#### Your goal:
Your job is to copy the lines from the material that include "edited".

#### Records shown:
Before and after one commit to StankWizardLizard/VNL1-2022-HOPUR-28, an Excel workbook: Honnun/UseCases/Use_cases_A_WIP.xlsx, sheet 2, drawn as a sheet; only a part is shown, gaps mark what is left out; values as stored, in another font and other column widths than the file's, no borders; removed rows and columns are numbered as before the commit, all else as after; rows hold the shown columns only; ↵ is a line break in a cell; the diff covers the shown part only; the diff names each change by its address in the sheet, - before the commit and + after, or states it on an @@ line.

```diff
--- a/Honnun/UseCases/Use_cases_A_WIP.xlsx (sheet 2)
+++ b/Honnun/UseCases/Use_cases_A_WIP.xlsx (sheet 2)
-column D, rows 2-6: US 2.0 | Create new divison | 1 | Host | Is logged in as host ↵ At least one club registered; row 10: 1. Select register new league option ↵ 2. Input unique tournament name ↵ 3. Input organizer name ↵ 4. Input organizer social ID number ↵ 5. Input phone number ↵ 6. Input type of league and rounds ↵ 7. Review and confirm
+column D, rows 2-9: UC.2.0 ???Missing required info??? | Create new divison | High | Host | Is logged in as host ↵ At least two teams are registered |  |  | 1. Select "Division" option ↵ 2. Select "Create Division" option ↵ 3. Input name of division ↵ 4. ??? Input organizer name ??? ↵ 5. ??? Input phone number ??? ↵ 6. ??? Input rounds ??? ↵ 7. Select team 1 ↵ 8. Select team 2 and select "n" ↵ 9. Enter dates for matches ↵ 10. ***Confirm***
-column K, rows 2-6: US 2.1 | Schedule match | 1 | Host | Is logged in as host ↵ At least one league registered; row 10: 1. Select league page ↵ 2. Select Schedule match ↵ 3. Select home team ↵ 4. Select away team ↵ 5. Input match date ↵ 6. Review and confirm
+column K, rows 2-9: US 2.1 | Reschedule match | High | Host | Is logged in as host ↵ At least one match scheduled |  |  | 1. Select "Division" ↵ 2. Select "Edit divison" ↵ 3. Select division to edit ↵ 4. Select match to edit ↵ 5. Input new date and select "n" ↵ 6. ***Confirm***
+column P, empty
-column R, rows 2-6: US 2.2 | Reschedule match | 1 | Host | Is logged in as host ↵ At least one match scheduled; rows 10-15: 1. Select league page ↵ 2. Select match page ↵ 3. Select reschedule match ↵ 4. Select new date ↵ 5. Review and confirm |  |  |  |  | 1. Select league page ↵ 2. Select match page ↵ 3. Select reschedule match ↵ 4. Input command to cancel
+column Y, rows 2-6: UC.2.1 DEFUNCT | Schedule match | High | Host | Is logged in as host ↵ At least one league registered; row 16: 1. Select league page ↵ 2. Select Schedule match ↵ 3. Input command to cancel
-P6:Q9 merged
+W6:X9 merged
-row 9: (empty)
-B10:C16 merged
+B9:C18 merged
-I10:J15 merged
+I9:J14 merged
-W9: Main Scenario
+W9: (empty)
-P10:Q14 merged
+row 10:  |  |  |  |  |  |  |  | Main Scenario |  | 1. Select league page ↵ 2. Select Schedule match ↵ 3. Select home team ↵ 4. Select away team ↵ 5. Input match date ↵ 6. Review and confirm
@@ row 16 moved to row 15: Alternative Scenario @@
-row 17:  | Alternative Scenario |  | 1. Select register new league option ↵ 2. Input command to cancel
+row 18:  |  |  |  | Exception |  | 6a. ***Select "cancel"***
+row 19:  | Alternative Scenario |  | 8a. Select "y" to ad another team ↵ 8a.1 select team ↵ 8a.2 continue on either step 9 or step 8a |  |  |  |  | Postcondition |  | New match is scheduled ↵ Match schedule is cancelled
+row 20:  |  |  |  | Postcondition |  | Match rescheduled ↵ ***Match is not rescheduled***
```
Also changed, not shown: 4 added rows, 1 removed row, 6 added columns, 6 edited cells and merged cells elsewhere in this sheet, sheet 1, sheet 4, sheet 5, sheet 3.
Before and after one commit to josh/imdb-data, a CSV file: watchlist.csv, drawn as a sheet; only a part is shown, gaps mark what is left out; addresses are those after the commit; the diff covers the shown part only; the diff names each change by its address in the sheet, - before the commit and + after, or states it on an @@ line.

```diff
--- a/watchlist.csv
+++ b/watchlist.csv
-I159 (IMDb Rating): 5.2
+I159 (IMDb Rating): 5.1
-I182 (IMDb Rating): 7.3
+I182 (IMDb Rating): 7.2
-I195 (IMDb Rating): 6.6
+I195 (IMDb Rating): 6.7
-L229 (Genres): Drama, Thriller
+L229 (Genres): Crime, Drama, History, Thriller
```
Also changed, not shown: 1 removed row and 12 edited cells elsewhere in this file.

#### Your solution:
Also changed, not shown: 4 added rows, 1 removed row, 6 added columns, 6 edited cells and merged cells elsewhere in this sheet, sheet 1, sheet 4, sheet 5, sheet 3.
Also changed, not shown: 1 removed row and 12 edited cells elsewhere in this file.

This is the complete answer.